“Report: Systems Designed to Catch Billions of Dollars in Medicare, Medicaid Fraud Inadequate,” Associated Press (published in the Washington Post), July 12. This article on a new Government Accountability Office (GAO) report says the federal systems “don’t even include Medicaid data” that could be analyzed to detect possible fraud.
“What a Debt Ceiling Deal Could Mean for Medicare, Medicaid, and Social Security,” Alec MacGillis, Washington Post, July 12. Among the questions addressed in this FAQ piece: “Are people going to be cut from the Medicaid rolls?”
Quality of Care

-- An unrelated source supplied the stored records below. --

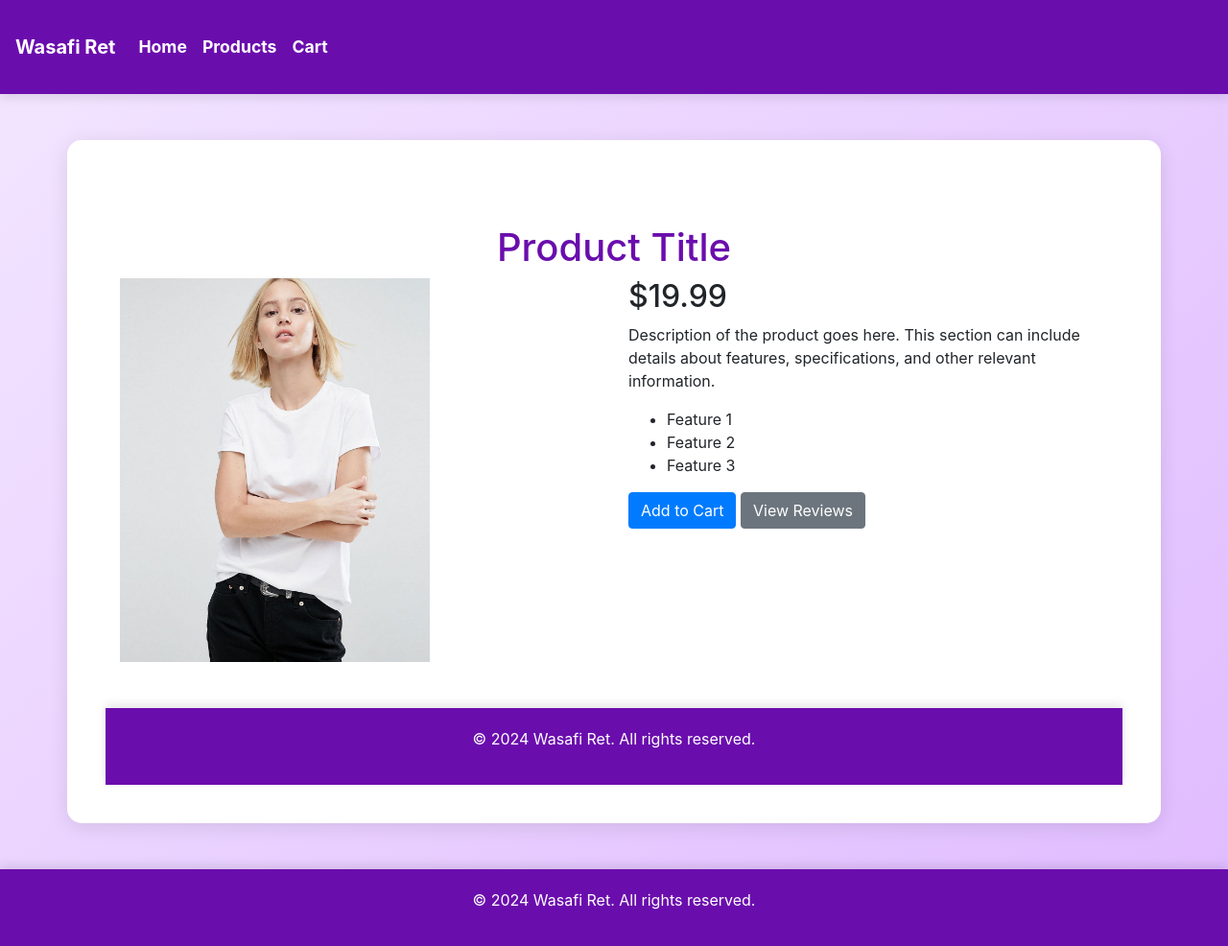
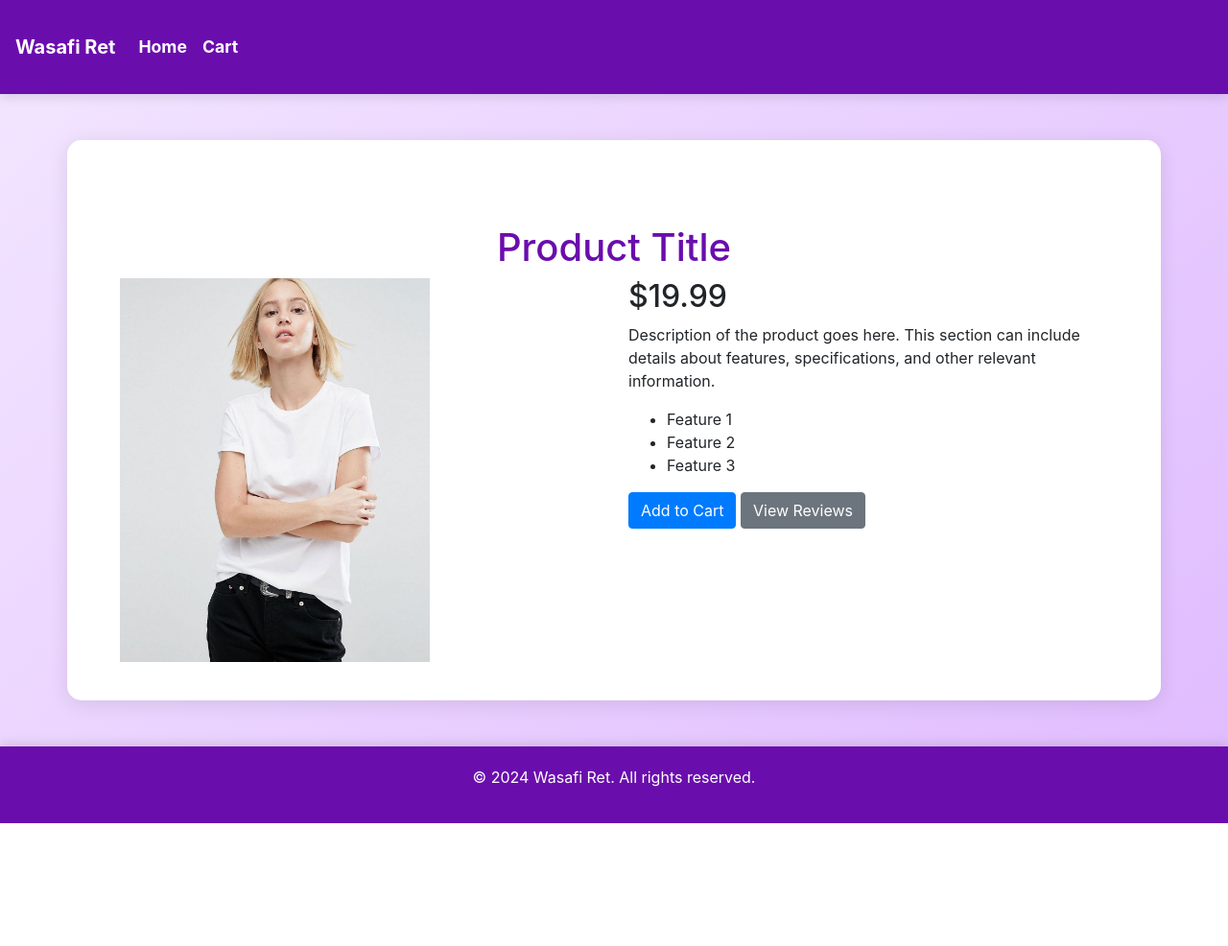
Before and after one commit to muthonijulie/WasafiRetailers, a Django app: page /detail/ in a window 1280 px wide. Shown: the whole page at 96% size. After the commit the page ends 858 px from the top, so only its background shows below. Run offline with Django 5.2, Linux system fonts and the light colour scheme; some libraries are stand-ins or nearby versions.

Commit message:
Updated UI

```diff
--- a/WasafiRet/templates/WasafiRet/base.html
+++ b/WasafiRet/templates/WasafiRet/base.html
@@ -15,7 +15,7 @@
             <div class="collapse navbar-collapse" id="navbarNav">
                 <ul class="navbar-nav">
                     <li class="nav-item"><a class="nav-link" href="{% url 'home' %}">Home</a></li>
-                    <li class="nav-item"><a class="nav-link" href="{% url 'product' %}">Products</a></li>
+
                     <li class="nav-item"><a class="nav-link" href="{% url 'cart' %}">Cart</a></li>
                 </ul>
             </div>
--- a/WasafiRet/templates/WasafiRet/product_detail.html
+++ b/WasafiRet/templates/WasafiRet/product_detail.html
@@ -27,7 +27,5 @@
         </div>
     </div>
 
-    <footer class="text-center mt-5">
-        <p>&copy; 2024 Wasafi Ret. All rights reserved.</p>
-    </footer>
+
 {% endblock %}
--- a/WasafiRetPr/settings.py
+++ b/WasafiRetPr/settings.py
@@ -127,8 +127,6 @@ STATICFILES_DIRS = [os.path.join(BASE_DIR, "static")]
 STATIC_ROOT = os.path.join(BASE_DIR, 'staticfiles')
 
 
-
-
 # Media files (uploads)
 MEDIA_URL = '/media/'
 MEDIA_ROOT = os.path.join(BASE_DIR, 'media')
```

“Reinventing Medicaid: State Innovations to Qualify and Pay for Patient-Centered Medical Homes Show Promising Results,” Mary Takach of the National Academy for State Health Policy (NASHP), Health Affairs, July 2011. Takach describes patient-centered medical home initiatives in seventeen states. In the medical home model of primary care, a team, led by a primary care provider, tends to the varied needs of patients and provides “whole-person, comprehensive, coordinated, and patient-centered care.” Although the initiatives are still in their infancy, “early results are encouraging,” Takach states. The Commonwealth Fund supported this research.

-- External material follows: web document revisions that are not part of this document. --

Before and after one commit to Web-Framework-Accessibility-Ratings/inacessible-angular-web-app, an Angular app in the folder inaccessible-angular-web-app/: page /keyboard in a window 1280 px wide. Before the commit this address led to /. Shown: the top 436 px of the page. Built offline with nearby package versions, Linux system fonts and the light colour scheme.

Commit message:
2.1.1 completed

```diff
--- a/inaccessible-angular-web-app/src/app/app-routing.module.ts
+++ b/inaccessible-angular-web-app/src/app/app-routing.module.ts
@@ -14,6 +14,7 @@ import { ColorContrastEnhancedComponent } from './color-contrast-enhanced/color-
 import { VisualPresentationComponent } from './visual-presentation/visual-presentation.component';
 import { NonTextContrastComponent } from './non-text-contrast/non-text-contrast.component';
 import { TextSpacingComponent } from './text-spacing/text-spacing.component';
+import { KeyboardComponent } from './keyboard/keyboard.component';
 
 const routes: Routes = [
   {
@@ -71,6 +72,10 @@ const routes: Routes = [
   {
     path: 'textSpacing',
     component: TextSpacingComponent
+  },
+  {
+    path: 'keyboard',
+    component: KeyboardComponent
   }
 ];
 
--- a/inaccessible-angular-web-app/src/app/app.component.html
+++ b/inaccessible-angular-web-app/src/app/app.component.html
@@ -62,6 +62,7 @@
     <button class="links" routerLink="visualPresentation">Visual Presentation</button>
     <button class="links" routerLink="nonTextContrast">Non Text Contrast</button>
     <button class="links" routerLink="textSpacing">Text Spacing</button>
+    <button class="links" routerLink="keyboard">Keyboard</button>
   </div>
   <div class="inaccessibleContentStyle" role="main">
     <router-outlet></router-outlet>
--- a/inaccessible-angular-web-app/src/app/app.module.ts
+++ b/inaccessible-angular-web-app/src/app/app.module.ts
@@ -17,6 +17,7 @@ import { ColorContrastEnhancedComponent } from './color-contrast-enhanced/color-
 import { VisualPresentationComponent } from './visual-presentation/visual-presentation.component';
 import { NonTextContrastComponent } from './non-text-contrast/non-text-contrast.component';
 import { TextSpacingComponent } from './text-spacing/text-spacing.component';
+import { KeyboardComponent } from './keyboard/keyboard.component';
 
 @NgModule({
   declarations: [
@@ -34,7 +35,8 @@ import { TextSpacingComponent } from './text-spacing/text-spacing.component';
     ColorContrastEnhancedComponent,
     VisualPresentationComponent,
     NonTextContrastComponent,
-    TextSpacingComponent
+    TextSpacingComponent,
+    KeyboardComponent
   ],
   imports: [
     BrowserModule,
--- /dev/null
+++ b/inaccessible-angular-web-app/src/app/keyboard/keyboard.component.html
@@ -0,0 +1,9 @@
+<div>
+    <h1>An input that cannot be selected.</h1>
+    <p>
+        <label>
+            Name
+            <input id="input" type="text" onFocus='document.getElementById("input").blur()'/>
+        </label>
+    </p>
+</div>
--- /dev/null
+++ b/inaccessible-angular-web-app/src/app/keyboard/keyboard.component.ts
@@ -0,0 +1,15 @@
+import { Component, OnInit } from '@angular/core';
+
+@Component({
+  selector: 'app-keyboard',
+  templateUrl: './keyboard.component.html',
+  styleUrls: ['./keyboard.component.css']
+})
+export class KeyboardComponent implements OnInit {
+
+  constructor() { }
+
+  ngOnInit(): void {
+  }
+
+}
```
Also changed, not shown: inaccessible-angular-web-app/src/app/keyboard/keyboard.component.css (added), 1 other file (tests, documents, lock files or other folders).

New York Medicaid
“Medicaid in New York: The Road Ahead,” Michael Birnbaum of the United Hospital Fund, April 13 presentation at the David Rogers Health Policy Colloquium, a weekly event at Weill Medical College of Cornell University. (By the way, according to the Medical Center Archives of New York Presbyterian/Weill Cornell, the late David Rogers was the first president of the RWJF and the son of the well-know psychiatrist Carl Rogers.) Included in Birnbaum’s PowerPoints was the startling statistic that spending for the elderly and disabled category of New York Medicaid beneficiary has increased by 60 percent in the 2000–2010 period. Among the United Hospital Fund’s major initiatives is its Medicaid Institute, which Birnbaum directs as part of his work at the fund.
What improvements are needed for New York Medicaid so that it can be integrated with the health insurance exchange being designed for the state (as part of federal health reform)? On May 16 the United Hospital Fund released a report exploring that topic, funded by the New York State Health Foundation. The report, by Danielle Holahan, is titled Coordinating Medicaid and the Exchange in New York. See the “Consumer Communications” section and a useful timetable of key dates in the countdown to January 2014, when various provisions of the Affordable Care Act are supposed to be up and running.

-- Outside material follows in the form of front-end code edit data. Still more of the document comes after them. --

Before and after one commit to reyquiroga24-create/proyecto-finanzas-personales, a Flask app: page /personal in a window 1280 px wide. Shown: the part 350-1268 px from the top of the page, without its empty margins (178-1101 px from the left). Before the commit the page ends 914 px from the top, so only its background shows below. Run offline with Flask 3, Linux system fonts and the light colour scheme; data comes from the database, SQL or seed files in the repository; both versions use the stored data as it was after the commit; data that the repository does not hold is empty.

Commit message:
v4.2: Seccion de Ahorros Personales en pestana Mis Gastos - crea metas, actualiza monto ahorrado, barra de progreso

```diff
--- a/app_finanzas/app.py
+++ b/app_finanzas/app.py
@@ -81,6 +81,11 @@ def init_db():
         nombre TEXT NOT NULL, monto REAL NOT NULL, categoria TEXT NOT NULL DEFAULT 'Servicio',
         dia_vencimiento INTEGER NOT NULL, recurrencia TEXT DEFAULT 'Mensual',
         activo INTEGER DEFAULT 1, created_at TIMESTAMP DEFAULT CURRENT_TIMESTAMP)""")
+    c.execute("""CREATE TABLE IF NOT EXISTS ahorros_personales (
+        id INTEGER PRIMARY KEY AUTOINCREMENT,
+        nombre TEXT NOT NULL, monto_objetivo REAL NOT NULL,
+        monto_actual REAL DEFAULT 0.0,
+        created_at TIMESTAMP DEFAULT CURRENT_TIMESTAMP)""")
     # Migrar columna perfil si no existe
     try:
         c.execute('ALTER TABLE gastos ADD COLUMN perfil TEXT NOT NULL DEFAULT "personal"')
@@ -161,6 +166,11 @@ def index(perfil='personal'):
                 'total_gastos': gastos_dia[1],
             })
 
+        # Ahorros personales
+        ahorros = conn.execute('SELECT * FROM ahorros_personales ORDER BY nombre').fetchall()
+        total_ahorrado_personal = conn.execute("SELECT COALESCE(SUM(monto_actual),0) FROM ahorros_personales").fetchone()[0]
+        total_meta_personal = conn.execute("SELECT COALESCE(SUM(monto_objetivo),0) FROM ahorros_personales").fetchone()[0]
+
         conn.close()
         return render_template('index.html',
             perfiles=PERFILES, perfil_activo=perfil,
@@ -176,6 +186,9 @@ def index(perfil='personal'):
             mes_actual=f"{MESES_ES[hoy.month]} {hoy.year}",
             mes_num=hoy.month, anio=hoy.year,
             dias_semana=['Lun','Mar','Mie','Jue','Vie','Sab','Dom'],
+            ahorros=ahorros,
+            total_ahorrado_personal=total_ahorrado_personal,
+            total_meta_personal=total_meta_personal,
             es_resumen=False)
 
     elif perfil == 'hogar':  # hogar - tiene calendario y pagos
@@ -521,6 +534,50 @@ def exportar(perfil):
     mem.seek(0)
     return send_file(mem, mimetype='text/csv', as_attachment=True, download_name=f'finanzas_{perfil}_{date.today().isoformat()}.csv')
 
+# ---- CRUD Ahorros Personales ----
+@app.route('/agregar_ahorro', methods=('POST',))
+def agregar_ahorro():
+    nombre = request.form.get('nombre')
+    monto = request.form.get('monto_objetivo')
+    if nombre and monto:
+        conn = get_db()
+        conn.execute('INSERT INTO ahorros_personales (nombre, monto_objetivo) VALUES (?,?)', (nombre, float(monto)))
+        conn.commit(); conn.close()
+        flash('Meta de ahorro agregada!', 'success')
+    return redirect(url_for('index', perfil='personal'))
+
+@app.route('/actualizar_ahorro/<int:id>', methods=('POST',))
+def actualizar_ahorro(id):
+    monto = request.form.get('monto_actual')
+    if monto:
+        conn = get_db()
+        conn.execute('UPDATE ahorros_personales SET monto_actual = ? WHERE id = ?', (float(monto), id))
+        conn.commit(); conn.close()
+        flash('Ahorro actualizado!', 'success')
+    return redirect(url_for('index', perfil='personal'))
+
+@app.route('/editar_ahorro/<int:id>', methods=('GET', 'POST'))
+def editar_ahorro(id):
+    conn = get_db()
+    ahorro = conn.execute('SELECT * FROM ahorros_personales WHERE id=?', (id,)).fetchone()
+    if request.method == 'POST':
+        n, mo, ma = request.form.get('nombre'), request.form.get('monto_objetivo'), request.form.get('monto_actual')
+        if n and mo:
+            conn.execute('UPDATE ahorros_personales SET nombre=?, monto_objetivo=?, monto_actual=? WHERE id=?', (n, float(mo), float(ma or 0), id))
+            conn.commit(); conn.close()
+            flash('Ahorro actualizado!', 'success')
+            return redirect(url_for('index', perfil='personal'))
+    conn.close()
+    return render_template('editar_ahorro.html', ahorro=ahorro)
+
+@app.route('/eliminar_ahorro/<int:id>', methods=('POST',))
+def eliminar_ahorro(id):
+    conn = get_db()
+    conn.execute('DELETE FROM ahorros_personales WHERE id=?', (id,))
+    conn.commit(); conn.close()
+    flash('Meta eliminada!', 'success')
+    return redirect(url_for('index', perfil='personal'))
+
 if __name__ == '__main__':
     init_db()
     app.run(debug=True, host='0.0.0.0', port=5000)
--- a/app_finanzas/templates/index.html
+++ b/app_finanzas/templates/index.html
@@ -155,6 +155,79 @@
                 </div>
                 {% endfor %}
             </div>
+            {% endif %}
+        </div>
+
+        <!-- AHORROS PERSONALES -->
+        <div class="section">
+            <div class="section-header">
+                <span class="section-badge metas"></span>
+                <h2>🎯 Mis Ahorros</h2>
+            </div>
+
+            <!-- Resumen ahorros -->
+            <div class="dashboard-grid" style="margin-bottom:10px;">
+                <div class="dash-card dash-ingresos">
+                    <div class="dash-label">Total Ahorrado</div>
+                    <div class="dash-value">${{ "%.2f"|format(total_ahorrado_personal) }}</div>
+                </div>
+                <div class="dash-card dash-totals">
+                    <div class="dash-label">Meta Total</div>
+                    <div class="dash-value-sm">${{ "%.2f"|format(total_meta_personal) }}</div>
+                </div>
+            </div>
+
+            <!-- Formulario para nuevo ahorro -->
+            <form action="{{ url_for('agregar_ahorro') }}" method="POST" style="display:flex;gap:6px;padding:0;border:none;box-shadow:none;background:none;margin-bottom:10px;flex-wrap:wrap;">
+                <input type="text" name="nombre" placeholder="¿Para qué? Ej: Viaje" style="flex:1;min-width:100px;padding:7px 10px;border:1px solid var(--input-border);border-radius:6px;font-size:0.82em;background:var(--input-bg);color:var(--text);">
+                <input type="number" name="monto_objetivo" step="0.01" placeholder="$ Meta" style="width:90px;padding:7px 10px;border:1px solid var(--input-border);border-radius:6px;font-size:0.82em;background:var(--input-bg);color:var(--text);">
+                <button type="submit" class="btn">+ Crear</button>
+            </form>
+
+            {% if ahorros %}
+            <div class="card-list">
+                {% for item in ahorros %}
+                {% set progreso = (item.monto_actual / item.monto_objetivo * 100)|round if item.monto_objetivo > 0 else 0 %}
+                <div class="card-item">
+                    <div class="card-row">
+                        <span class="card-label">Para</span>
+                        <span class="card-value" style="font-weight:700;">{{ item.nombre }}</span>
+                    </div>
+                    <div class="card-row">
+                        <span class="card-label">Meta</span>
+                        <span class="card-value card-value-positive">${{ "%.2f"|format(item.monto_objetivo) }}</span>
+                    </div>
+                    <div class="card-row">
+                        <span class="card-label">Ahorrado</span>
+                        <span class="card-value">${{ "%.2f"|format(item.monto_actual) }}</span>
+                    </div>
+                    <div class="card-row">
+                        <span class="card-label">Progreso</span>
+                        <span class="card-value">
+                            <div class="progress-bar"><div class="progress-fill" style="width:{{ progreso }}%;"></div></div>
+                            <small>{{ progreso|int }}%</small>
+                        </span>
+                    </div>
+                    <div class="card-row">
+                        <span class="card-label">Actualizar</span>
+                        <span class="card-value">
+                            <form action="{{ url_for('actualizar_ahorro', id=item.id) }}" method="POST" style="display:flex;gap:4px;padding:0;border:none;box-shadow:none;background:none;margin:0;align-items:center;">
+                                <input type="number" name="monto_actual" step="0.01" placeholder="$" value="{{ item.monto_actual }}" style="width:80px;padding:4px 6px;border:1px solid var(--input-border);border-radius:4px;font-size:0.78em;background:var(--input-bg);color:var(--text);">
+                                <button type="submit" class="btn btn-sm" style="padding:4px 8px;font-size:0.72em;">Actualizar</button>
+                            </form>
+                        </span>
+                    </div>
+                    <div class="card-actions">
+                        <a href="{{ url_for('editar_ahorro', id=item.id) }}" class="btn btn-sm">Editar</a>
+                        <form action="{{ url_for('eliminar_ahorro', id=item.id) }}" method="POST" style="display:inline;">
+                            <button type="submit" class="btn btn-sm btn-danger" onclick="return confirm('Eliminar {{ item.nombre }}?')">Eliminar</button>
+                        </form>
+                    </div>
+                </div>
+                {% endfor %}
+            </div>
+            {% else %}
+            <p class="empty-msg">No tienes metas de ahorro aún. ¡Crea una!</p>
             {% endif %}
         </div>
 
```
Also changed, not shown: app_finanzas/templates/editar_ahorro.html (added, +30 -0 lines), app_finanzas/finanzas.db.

Medicaid Prescription Drug Costs
“Alabama Cuts Medicaid Drug Costs by Examining Pharmacy Receipts,” Christine Vestal on the Pew Charitable Trusts’ Stateline.org (a nonpartisan online news service), July 14. This state in the Deep South found that it pays to scrutinize pharmacy receipts, Vestal reports. The Alabama Medicaid director aimed to attack “fraudulent prices published by major drug makers.” Alabama has now come up with a new pricing method for meds paid for under Medicaid and got federal approval for it. A few months later, Oregon got approval to use the same method. Both states are sensitive to local pharmacies’ need to make a profit. Now HHS “is urging other states to add Alabama’s pricing model to their arsenals of ways to cut Medicaid costs,” the article notes.